**PROMPT:** Look down the entries below and report how many lines hold the string "params"; write nothing else.

**DATA FOR THIS EXERCISE:**
>>>
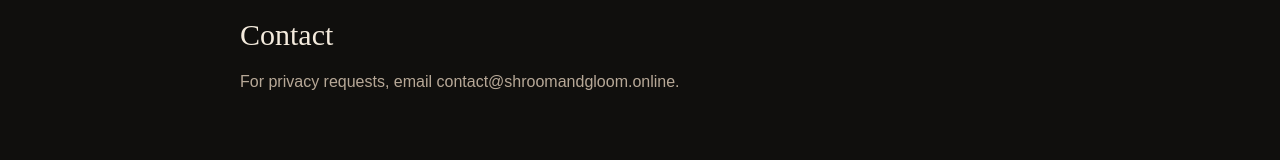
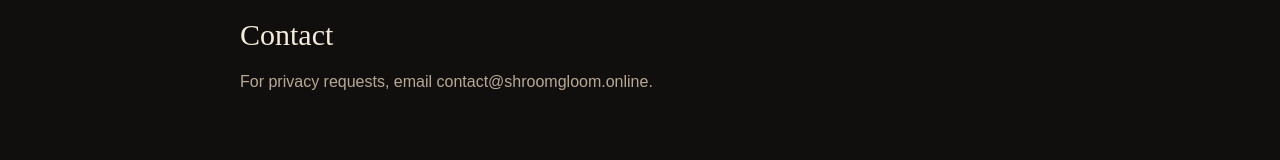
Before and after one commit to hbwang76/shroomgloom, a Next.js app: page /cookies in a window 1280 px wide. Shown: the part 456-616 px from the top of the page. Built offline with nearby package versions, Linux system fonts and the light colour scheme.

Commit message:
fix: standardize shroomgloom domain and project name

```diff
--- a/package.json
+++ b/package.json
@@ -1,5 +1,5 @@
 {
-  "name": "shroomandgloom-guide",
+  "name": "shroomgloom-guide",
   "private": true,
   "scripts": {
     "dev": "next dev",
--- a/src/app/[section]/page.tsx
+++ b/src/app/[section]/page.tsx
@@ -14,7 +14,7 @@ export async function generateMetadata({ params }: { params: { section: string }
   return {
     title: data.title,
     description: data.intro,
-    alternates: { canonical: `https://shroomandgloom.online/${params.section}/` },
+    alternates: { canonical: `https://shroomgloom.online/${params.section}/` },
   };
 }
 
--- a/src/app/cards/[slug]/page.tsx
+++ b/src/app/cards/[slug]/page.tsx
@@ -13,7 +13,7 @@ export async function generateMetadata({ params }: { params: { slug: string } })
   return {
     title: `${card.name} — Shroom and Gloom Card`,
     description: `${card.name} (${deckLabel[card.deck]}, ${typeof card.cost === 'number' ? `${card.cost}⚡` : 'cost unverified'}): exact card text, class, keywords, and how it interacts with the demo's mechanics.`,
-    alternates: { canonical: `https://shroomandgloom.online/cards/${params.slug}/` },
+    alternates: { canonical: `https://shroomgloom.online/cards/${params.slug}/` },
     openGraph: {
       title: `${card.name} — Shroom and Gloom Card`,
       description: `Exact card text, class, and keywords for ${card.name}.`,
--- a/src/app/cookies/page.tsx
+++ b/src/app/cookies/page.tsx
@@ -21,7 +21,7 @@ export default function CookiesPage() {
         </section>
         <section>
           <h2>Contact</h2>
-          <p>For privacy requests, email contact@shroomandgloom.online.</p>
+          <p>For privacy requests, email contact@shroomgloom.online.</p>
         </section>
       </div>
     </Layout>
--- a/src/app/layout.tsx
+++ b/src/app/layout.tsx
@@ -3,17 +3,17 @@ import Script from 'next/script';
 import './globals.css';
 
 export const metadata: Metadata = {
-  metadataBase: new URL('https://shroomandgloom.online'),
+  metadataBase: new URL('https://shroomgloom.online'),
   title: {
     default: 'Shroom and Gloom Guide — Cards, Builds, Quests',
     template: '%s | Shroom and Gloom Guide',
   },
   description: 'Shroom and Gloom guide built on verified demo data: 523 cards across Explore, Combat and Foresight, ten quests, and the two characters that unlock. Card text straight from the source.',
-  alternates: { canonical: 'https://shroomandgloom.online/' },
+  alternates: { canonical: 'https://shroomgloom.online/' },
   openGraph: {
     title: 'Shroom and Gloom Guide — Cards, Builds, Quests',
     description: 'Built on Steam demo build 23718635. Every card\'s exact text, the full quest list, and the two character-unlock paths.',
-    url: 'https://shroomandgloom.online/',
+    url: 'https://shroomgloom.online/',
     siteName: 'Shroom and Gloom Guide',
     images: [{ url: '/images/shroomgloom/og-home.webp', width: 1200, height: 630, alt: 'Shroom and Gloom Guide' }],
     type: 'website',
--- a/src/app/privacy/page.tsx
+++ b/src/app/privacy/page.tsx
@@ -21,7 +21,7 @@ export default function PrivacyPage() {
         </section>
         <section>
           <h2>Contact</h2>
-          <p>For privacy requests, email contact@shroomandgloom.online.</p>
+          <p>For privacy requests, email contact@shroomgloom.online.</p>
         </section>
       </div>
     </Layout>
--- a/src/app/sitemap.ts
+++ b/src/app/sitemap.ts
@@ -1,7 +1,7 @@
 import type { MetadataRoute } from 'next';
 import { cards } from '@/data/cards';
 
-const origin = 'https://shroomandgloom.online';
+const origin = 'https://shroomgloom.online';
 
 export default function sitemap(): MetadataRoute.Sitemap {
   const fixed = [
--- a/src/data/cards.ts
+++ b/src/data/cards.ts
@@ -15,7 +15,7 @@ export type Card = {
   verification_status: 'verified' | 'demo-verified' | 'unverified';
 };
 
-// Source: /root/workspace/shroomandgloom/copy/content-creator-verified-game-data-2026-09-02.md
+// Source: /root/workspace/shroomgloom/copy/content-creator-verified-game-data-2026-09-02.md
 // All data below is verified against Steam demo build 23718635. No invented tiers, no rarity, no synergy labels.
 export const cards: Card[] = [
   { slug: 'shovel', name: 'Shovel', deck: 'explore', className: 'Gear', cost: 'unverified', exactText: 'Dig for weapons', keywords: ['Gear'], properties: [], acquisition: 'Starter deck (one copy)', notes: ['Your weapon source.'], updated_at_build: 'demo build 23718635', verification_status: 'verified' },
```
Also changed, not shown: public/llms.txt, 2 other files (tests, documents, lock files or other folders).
<<<
>>>
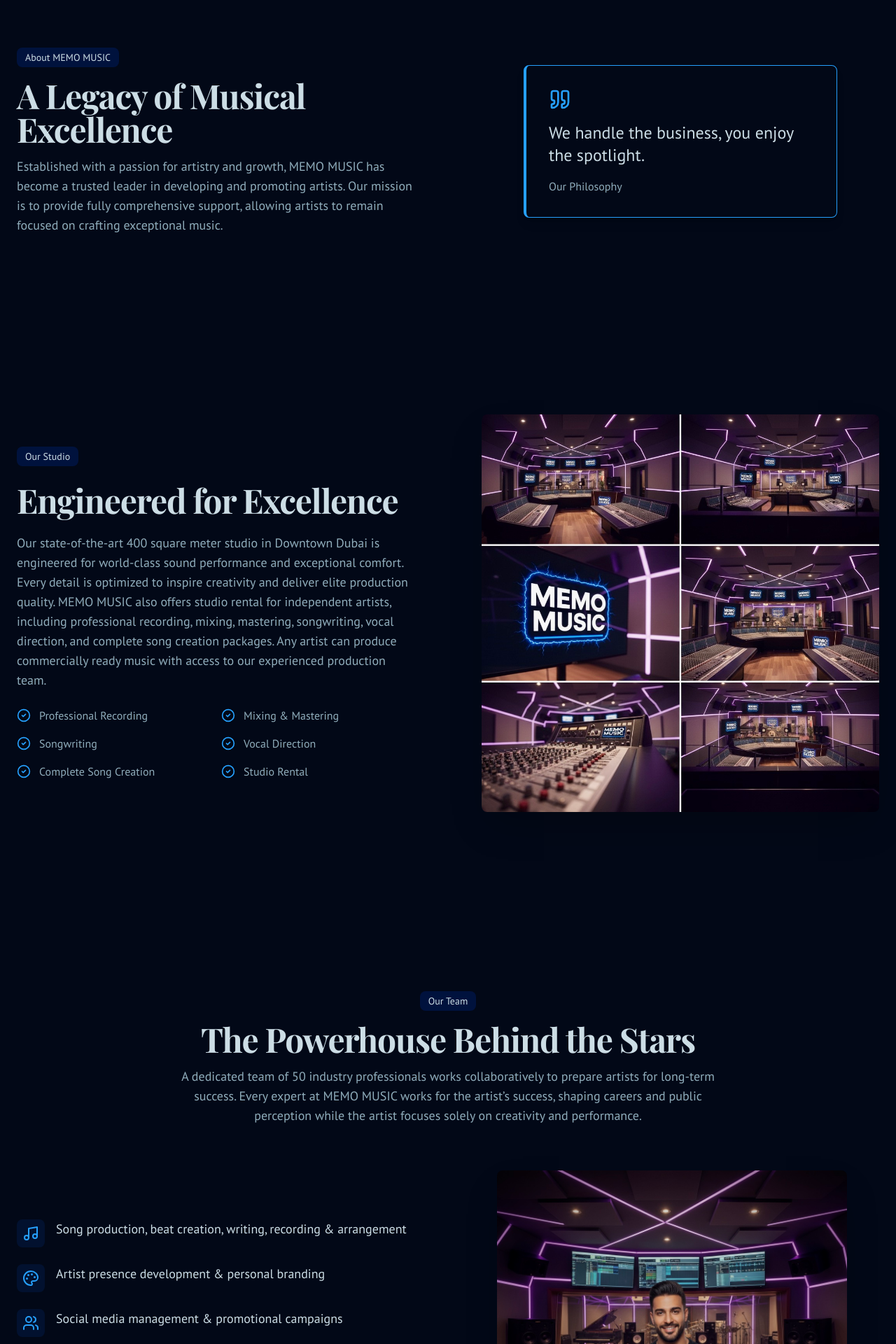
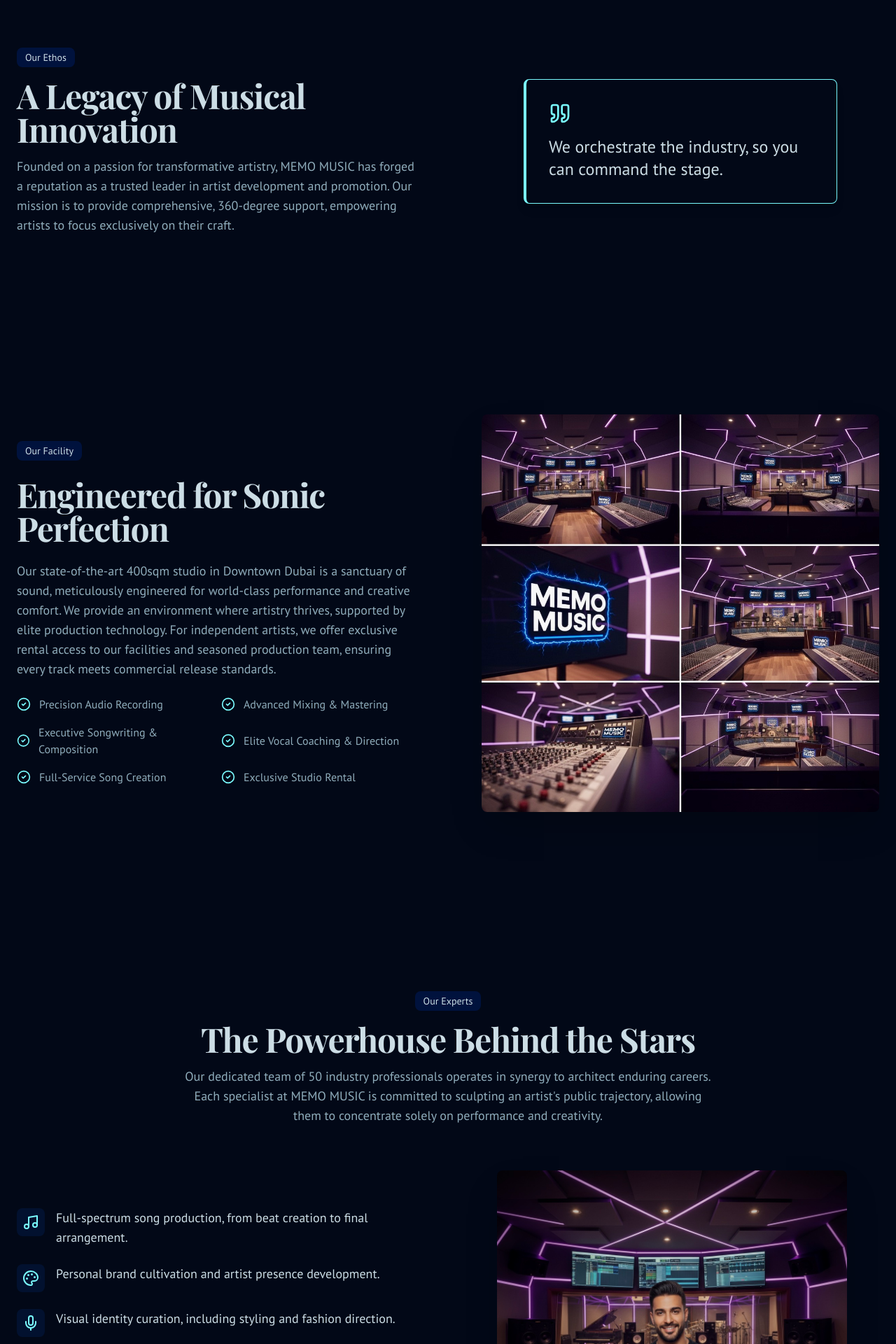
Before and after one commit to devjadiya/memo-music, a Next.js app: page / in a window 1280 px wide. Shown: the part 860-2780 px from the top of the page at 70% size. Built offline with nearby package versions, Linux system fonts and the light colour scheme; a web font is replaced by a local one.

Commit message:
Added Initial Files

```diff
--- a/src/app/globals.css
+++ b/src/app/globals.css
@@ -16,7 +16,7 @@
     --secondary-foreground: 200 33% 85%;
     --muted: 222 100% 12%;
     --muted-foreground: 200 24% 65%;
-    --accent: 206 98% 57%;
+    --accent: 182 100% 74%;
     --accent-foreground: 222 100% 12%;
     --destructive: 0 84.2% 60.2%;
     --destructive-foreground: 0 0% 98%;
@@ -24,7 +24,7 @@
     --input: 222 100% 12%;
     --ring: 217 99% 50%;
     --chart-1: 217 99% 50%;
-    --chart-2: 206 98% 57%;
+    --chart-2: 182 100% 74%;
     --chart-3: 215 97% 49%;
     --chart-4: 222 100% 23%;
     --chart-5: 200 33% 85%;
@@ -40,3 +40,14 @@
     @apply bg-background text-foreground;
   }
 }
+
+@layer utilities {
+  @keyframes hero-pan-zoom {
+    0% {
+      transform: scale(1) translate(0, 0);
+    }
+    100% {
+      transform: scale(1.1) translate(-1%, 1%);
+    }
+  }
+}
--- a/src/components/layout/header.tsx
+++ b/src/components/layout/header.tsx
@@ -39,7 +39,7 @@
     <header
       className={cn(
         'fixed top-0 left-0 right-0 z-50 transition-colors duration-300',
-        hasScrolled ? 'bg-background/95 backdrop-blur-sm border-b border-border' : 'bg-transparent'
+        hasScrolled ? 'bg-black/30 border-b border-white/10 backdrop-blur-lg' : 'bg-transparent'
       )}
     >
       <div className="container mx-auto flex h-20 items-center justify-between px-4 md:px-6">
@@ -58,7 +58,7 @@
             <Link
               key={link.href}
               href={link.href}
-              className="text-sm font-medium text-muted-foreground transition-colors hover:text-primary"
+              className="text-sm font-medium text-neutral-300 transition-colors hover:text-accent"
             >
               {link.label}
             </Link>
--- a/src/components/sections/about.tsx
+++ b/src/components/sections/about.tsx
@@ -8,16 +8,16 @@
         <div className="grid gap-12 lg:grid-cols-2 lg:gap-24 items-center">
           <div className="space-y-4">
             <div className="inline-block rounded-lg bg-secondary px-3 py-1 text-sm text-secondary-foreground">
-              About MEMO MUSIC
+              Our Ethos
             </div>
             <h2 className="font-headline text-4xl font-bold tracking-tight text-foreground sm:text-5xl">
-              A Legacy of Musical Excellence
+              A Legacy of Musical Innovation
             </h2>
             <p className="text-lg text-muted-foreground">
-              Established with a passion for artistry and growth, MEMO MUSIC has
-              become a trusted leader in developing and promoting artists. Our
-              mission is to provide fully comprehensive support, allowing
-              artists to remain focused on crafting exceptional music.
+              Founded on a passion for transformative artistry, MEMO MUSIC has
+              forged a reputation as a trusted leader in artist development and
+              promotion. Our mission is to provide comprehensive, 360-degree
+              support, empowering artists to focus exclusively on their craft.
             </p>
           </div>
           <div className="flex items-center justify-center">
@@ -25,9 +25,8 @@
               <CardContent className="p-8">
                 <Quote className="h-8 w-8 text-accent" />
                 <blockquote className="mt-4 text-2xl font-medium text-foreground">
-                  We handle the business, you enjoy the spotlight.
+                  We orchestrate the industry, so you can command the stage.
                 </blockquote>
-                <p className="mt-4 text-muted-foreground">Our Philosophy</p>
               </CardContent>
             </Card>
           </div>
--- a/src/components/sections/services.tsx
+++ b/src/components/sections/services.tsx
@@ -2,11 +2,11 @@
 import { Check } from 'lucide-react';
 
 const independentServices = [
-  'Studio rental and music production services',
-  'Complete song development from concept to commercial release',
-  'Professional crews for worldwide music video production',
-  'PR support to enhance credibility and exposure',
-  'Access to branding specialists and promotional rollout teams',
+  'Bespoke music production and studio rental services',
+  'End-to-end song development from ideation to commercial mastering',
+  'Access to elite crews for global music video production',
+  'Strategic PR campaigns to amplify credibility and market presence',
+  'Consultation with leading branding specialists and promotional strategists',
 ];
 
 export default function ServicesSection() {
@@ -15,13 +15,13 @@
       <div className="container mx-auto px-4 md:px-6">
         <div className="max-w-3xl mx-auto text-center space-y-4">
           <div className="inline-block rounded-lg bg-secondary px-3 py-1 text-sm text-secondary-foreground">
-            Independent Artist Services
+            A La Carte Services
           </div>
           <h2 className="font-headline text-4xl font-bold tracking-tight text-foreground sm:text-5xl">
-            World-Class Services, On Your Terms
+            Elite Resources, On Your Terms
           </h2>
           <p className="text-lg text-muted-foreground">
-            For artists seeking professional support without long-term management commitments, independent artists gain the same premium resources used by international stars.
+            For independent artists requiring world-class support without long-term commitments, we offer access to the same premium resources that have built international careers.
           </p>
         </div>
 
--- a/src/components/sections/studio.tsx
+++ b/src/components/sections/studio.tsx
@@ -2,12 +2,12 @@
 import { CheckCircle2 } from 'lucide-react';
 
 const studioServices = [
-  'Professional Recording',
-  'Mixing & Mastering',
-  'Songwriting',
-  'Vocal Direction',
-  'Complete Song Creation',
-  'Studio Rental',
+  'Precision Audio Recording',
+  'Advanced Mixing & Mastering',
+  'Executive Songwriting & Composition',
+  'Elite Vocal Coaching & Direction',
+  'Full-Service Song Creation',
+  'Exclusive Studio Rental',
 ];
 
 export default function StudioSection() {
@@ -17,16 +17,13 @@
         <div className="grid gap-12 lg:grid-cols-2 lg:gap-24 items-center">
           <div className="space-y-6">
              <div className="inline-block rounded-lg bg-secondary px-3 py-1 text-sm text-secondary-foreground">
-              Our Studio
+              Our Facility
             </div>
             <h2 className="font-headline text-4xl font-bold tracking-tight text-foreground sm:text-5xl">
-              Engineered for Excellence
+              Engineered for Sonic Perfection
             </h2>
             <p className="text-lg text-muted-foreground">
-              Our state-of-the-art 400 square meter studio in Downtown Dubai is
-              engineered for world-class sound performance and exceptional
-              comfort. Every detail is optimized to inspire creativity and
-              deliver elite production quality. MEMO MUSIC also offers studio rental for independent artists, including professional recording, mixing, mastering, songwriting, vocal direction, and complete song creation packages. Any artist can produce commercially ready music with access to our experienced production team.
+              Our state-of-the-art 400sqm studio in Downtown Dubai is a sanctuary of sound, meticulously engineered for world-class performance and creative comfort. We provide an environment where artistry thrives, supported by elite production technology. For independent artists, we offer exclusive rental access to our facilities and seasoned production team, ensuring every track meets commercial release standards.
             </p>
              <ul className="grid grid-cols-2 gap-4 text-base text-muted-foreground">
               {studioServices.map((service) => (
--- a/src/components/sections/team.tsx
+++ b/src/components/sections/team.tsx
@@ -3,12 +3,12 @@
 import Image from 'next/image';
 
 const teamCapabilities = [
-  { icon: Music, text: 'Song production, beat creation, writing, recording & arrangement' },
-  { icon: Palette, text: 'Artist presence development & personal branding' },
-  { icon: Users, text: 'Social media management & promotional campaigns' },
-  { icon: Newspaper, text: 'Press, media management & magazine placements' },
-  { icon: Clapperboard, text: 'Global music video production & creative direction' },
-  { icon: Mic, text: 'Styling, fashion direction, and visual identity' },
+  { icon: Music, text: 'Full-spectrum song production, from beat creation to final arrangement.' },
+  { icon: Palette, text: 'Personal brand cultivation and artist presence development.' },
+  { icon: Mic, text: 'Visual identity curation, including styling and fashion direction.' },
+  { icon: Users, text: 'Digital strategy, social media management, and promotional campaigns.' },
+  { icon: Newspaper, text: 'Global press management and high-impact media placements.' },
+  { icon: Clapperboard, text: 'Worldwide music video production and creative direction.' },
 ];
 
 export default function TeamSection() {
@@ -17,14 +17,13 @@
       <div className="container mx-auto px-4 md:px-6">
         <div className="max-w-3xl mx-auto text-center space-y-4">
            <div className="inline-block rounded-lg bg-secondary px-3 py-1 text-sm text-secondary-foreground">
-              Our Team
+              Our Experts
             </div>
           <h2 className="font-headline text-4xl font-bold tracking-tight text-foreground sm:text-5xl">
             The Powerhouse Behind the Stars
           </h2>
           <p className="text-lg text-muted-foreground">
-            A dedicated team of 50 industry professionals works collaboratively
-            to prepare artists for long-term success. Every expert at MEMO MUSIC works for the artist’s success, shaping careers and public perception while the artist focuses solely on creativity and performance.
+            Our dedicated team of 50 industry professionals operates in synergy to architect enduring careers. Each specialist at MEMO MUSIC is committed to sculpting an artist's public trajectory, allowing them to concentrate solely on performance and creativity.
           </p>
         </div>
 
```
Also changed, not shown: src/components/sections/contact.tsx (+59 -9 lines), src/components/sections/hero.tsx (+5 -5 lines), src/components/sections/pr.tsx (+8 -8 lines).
<<<
>>>
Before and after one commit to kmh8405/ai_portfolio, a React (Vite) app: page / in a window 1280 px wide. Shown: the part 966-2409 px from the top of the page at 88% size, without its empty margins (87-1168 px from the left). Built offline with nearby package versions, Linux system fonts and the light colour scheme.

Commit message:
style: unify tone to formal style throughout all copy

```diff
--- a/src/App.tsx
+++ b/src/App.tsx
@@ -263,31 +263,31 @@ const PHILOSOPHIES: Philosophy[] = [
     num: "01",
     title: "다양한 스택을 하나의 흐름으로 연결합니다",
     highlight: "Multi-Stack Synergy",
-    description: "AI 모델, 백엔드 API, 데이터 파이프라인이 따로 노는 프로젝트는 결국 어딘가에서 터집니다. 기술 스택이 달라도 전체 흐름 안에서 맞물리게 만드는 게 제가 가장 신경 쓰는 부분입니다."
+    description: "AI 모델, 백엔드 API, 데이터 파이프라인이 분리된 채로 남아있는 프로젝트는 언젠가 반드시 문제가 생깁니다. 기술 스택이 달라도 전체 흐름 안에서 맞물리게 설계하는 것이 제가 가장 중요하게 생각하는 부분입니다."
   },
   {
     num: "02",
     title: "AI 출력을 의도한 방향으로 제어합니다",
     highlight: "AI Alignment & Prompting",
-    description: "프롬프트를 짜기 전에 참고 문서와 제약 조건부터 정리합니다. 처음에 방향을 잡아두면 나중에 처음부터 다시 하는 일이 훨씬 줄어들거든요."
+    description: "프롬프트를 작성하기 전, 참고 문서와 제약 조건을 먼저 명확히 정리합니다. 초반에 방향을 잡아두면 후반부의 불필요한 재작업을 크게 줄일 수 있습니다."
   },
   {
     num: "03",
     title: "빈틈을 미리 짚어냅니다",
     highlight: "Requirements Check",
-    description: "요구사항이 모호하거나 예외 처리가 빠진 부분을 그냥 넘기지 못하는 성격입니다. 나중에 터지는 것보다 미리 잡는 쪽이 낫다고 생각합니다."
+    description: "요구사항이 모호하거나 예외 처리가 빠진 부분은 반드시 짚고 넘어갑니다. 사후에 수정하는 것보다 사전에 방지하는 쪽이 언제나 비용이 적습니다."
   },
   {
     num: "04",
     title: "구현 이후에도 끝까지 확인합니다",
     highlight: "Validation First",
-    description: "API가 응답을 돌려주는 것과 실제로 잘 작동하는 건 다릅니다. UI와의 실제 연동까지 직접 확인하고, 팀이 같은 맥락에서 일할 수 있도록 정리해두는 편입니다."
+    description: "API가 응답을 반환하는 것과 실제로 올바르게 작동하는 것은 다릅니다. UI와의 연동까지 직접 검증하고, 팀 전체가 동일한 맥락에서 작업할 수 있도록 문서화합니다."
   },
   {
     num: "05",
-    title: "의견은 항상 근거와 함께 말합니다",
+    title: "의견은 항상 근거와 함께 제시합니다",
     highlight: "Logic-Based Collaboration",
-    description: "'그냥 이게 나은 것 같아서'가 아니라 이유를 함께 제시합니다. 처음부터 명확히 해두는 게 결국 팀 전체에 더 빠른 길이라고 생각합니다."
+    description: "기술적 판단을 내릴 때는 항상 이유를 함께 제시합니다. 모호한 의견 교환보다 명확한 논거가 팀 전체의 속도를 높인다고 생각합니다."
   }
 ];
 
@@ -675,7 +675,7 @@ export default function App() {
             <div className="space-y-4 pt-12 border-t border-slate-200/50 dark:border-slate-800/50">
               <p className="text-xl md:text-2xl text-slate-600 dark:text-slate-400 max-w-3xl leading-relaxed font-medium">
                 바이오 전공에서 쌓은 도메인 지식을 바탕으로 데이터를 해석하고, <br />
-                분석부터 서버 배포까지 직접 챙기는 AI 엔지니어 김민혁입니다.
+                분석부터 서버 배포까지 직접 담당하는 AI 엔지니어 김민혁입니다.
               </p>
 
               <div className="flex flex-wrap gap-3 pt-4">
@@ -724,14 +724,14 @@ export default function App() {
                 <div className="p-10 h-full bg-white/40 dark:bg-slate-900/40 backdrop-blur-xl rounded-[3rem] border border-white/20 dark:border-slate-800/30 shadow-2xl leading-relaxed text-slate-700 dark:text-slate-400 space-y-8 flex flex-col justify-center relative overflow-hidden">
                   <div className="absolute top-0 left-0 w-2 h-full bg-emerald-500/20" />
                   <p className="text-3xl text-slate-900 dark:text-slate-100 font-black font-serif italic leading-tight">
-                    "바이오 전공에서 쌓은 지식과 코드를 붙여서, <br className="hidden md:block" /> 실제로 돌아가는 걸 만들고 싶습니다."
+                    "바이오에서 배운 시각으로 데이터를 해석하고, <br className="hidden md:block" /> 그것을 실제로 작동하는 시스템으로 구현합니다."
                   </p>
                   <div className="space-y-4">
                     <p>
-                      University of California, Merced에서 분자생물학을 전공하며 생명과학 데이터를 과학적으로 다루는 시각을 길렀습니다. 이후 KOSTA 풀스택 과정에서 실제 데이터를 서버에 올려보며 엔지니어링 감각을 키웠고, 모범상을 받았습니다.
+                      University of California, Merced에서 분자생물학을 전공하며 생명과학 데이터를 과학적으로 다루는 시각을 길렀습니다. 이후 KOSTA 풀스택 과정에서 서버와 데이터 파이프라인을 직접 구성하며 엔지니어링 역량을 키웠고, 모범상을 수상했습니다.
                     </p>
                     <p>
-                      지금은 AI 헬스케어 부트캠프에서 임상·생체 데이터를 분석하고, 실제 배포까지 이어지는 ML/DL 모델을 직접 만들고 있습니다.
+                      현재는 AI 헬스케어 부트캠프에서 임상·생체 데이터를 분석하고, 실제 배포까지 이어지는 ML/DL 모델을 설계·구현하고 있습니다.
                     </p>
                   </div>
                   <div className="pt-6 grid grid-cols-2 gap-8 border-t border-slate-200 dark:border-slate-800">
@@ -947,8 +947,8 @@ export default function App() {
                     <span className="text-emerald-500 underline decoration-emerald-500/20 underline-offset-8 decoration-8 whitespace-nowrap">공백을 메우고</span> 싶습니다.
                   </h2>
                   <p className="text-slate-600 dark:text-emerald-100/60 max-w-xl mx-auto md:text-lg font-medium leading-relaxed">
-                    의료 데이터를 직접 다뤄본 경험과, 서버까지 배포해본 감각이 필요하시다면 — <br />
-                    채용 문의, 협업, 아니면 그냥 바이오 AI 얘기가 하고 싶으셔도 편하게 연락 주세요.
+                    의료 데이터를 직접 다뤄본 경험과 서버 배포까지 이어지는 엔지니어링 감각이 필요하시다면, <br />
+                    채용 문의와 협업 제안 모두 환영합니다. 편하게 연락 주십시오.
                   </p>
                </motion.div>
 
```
<<<
**SOLVED EXERCISE:** 6